:: YOUR ASSIGNMENT ::
Locate the word "extends" in the data below, then copy every line that holds it.

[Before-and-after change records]
━━━━━━━━━━

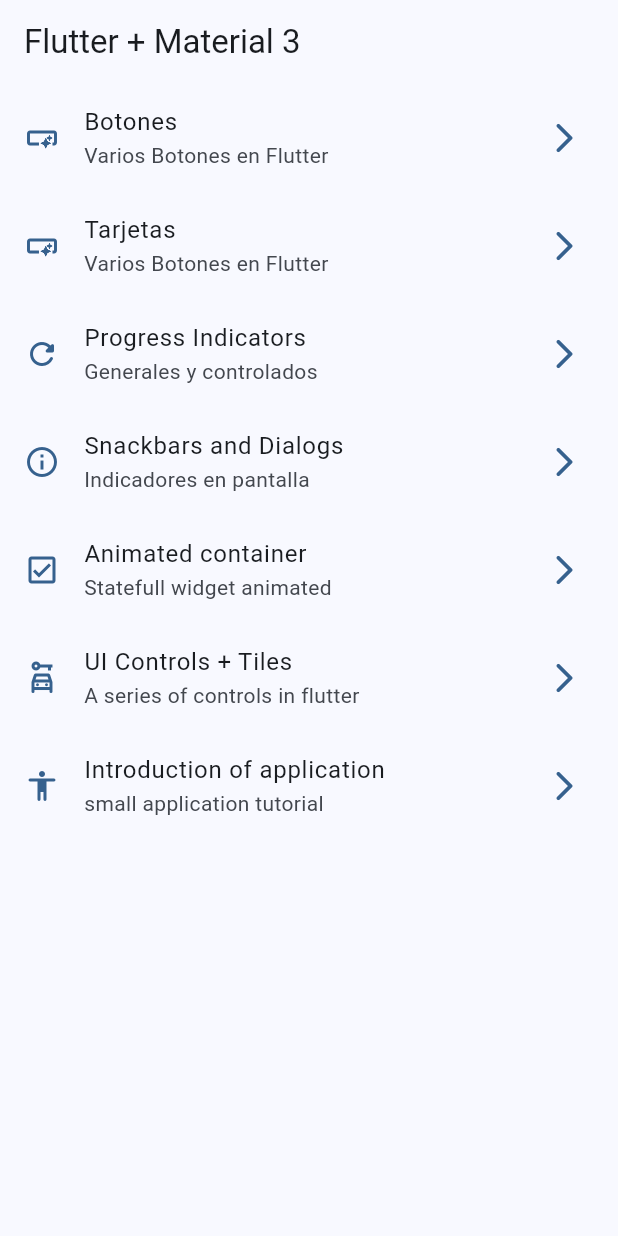
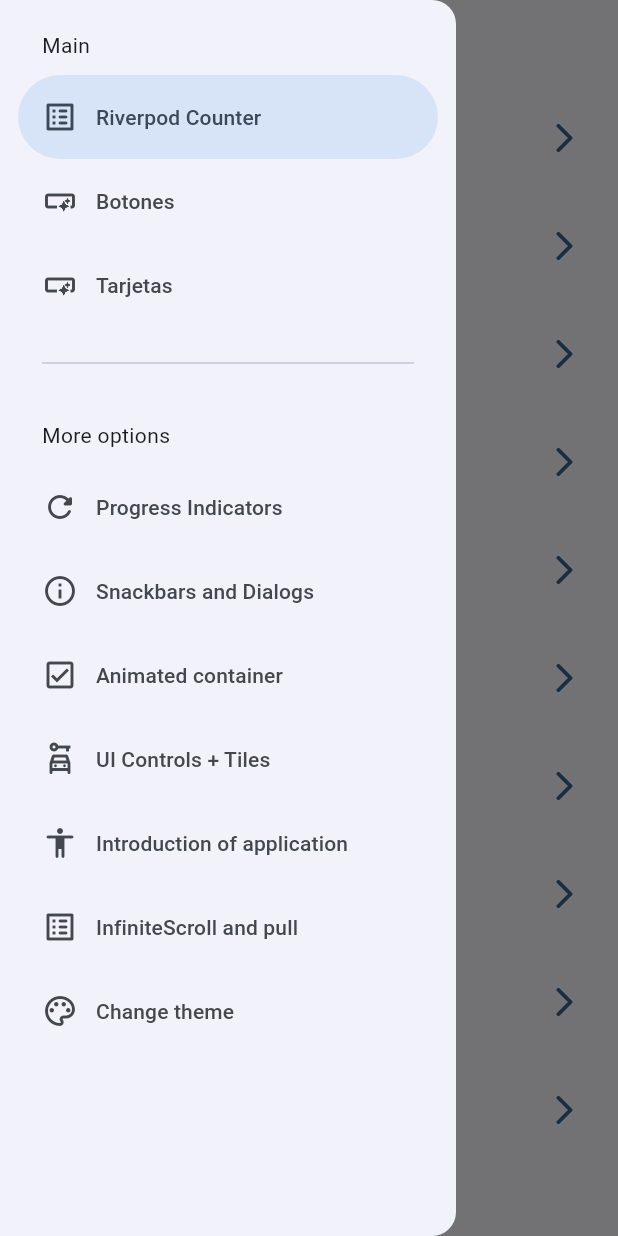
Before and after one commit to Gertobar/flutter-widgets-app, a Flutter app: the screen it shows after launch, with the side drawer open (before the commit the screen has no drawer), on a phone screen of 412 x 824 dp. Run offline on Flutter 3.47's test engine with Material 3 defaults, Android fonts, the phone set to English and light mode, and no system bars; our stand-ins replace animate_do, flutter_riverpod, go_router.

Commit message:
Riverpod theme an colors

```diff
--- a/lib/config/menu/menu_items.dart
+++ b/lib/config/menu/menu_items.dart
@@ -15,6 +15,14 @@ class MenuItem {
 }
 
 const appMenuItem = <MenuItem>[
+
+  MenuItem(
+    title: 'Riverpod Counter',
+    subTitle: 'Introducction riverpod',
+    link: '/counter-riverpod',
+    icon: Icons.list_alt_rounded,
+  ),
+
   MenuItem(
     title: 'Botones',
     subTitle: 'Varios Botones en Flutter',
@@ -63,4 +71,18 @@ const appMenuItem = <MenuItem>[
     link: '/tutorial',
     icon: Icons.accessibility_rounded,
   ),
+
+  MenuItem(
+    title: 'InfiniteScroll and pull',
+    subTitle: 'infinite List and pull to refhesh',
+    link: '/infinite',
+    icon: Icons.list_alt_rounded,
+  ),
+
+  MenuItem(
+    title: 'Change theme',
+    subTitle: 'Change the app theme',
+    link: '/theme-changer',
+    icon: Icons.color_lens_outlined,
+  ),
 ];
--- a/lib/config/router/app_roouter.dart
+++ b/lib/config/router/app_roouter.dart
@@ -1,6 +1,7 @@
 import 'package:go_router/go_router.dart';
 import 'package:widgests_app/features/presentation/screens/buttons/buttons_screen.dart';
 import 'package:widgests_app/features/presentation/screens/cards/cards_screen.dart';
+import 'package:widgests_app/features/presentation/screens/counter/counter_screen.dart';
 import 'package:widgests_app/features/presentation/screens/home/home_screen.dart'show HomeScreen;
 import 'package:widgests_app/features/presentation/screens/progress/progress_screen.dart';
 import 'package:widgests_app/features/presentation/screens/screens.dart';
@@ -56,5 +57,23 @@ final appRouter = GoRouter(
       name: AppTutorialScreen.name,
       builder: (context, state) => AppTutorialScreen(),
     ),
+
+    GoRoute(
+      path: '/infinite',
+      name: InfiniteScrollScreen.name,
+      builder: (context, state) => InfiniteScrollScreen(),
+    ),
+
+    GoRoute(
+      path: '/counter-riverpod',
+      name: CounterScreen.name,
+      builder: (context, state) => CounterScreen(),
+    ),
+
+    GoRoute(
+      path: '/theme-changer',
+      name: ThemeChangerScreen.name,
+      builder: (context, state) => ThemeChangerScreen(),
+    ),
   ],
 );
--- a/lib/config/theme/app_theme.dart
+++ b/lib/config/theme/app_theme.dart
@@ -15,15 +15,21 @@ const colorList = <Color>[
 class AppTheme {
 
   final int selectedColor;
+  final bool isDarkmode;
 
   AppTheme({
-    this.selectedColor = 0
+    this.selectedColor = 0,
+    this.isDarkmode = false,
     }):assert(selectedColor >= 0, 'Selected color must be greater then 0'),
     assert(selectedColor < colorList.length , 'Selected color must be lees or equal than ${colorList.length - 1}');
 
     ThemeData getTheme() => ThemeData(
       useMaterial3: true,
+      brightness: isDarkmode ? Brightness.dark : Brightness.light,
       colorSchemeSeed: colorList[ selectedColor],
+      appBarTheme: const AppBarTheme(
+        centerTitle: false,
+      )
     );
 
 }
--- /dev/null
+++ b/lib/features/presentation/providers/counter_provider.dart
@@ -0,0 +1,4 @@
+
+import 'package:flutter_riverpod/flutter_riverpod.dart';
+
+final counterProvider = StateProvider((ref) => 5);
--- /dev/null
+++ b/lib/features/presentation/providers/theme_provider.dart
@@ -0,0 +1,12 @@
+
+import 'package:flutter_riverpod/flutter_riverpod.dart';
+import 'package:widgests_app/config/theme/app_theme.dart';
+
+//lista de colores inmutable
+final colorListProvider = Provider((ref) => colorList);
+
+// simple bolean
+final isDarkmodeProvider = StateProvider((ref) => false);
+
+// simple int
+final selectColorProvider = StateProvider((ref) => 0);
--- a/lib/features/presentation/screens/home/home_screen.dart
+++ b/lib/features/presentation/screens/home/home_screen.dart
@@ -1,6 +1,7 @@
 import 'package:flutter/material.dart';
 import 'package:go_router/go_router.dart';
 import 'package:widgests_app/config/menu/menu_items.dart';
+import 'package:widgests_app/features/presentation/widgets/drawers/side_menu.dart';
 
 class HomeScreen extends StatelessWidget {
 
@@ -10,12 +11,17 @@ class HomeScreen extends StatelessWidget {
 
   @override
   Widget build(BuildContext context) {
+
+    final scaffoldKey = GlobalKey<ScaffoldState>();
+
     return Scaffold(
+      key: scaffoldKey,
       appBar: AppBar(
         title: Text('Flutter + Material 3'),
         centerTitle: false,
       ),
       body: _HomeView(),
+      drawer: SideMenu(scaffollKey: scaffoldKey,),
     );
   }
 }
@@ -27,7 +33,7 @@ class _HomeView extends StatelessWidget {
   Widget build(BuildContext context) {
     return ListView.builder(
 
-       itemCount: appMenuItem.length,
+      itemCount: appMenuItem.length,
       itemBuilder: (context, index) {
         final menuItem = appMenuItem[index];
 
--- a/lib/features/presentation/screens/screens.dart
+++ b/lib/features/presentation/screens/screens.dart
@@ -1,4 +1,5 @@
-
+export 'package:widgests_app/features/presentation/screens/theme_changer/theme_changer_screen.dart';
+export 'package:widgests_app/features/presentation/screens/counter/counter_screen.dart';
 export 'package:widgests_app/features/presentation/screens/animated/animated_screen.dart';
 export 'package:widgests_app/features/presentation/screens/app_tutorial/app_tutorial_screen.dart';
 export 'package:widgests_app/features/presentation/screens/buttons/buttons_screen.dart';
--- /dev/null
+++ b/lib/features/presentation/widgets/drawers/side_menu.dart
@@ -0,0 +1,72 @@
+import 'package:flutter/material.dart';
+import 'package:go_router/go_router.dart';
+import 'package:widgests_app/config/menu/menu_items.dart';
+
+class SideMenu extends StatefulWidget {
+
+  final GlobalKey<ScaffoldState> scaffollKey;
+
+  const SideMenu({super.key, required this.scaffollKey});
+
+  @override
+  State<SideMenu> createState() => _SideMenuState();
+}
+
+class _SideMenuState extends State<SideMenu> {
+  int navDrawerIndex = 0;
+
+  @override
+  Widget build(BuildContext context) {
+    final hasNotch = MediaQuery.of(context).viewPadding.top > 35;
+
+    return NavigationDrawer(
+      selectedIndex: navDrawerIndex,
+      onDestinationSelected: (value) {
+        setState(() {
+          navDrawerIndex = value;
+        });
+
+        final menuItem = appMenuItem[value];
+        context.push(menuItem.link);
+        widget.scaffollKey.currentState?.closeDrawer();
+      },
+      children: [
+        Padding(
+          padding: EdgeInsets.fromLTRB(28, hasNotch ? 5 : 20, 16, 10),
+          child: Text('Main'),
+        ),
+
+        ...appMenuItem
+            .sublist(0, 3)
+            .map(
+              (item) => NavigationDrawerDestination(
+                icon: Icon(item.icon),
+                label: Text(item.title),
+
+              ),
+            ),
+
+        Padding(
+          padding: const EdgeInsets.fromLTRB(28, 16, 28, 10),
+          child: Divider(),
+          ),
+
+                Padding(
+          padding: EdgeInsets.fromLTRB(28, hasNotch ? 5 : 20, 16, 10),
+          child: Text('More options'),
+        ),
+
+        ...appMenuItem
+            .sublist(3)
+            .map(
+              (item) => NavigationDrawerDestination(
+                icon: Icon(item.icon),
+                label: Text(item.title),
+
+              ),
+            ),
+
+      ],
+    );
+  }
+}
--- a/lib/main.dart
+++ b/lib/main.dart
@@ -1,21 +1,31 @@
 import 'package:flutter/material.dart';
+import 'package:flutter_riverpod/flutter_riverpod.dart';
 import 'package:widgests_app/config/router/app_roouter.dart';
 import 'package:widgests_app/config/theme/app_theme.dart';
+import 'package:widgests_app/features/presentation/providers/theme_provider.dart';
 
 void main() {
-  runApp(const MainApp());
+  runApp(
+    ProviderScope(
+      child: MainApp()
+    )
+    );
 }
 
-class MainApp extends StatelessWidget {
+class MainApp extends ConsumerWidget {
   const MainApp({super.key});
 
   @override
-  Widget build(BuildContext context) {
+  Widget build(BuildContext context, ref) {
+
+    final isDarkMode = ref.watch(isDarkmodeProvider);
+    final int selectColor = ref.watch(selectColorProvider);
+
     return MaterialApp.router(
       title: 'Flutter Widgets',
       routerConfig: appRouter,
       debugShowCheckedModeBanner: false,
-      theme: AppTheme(selectedColor: 0).getTheme(),
+      theme: AppTheme(selectedColor: selectColor, isDarkmode: isDarkMode).getTheme(),
 
     );
   }
--- a/pubspec.yaml
+++ b/pubspec.yaml
@@ -10,7 +10,9 @@ dependencies:
   animate_do: ^4.2.0
   flutter:
     sdk: flutter
+  flutter_riverpod: ^2.6.1
   go_router: ^16.0.0
+  riverpod: ^2.6.1
 
 dev_dependencies:
   flutter_lints: ^5.0.0
```
Also changed, not shown: lib/features/presentation/screens/counter/counter_screen.dart (added, +44 -0 lines), lib/features/presentation/screens/infinite_scroll/infinite_scroll_screen.dart (+125 -2 lines), lib/features/presentation/screens/theme_changer/theme_changer_screen.dart (added, +58 -0 lines), pubspec.lock.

━━━━━━━━━━

:: RESULT ::
 class HomeScreen extends StatelessWidget {
@@ -10,12 +11,17 @@ class HomeScreen extends StatelessWidget {
@@ -27,7 +33,7 @@ class _HomeView extends StatelessWidget {
+class SideMenu extends StatefulWidget {
+class _SideMenuState extends State<SideMenu> {
-class MainApp extends StatelessWidget {
+class MainApp extends ConsumerWidget {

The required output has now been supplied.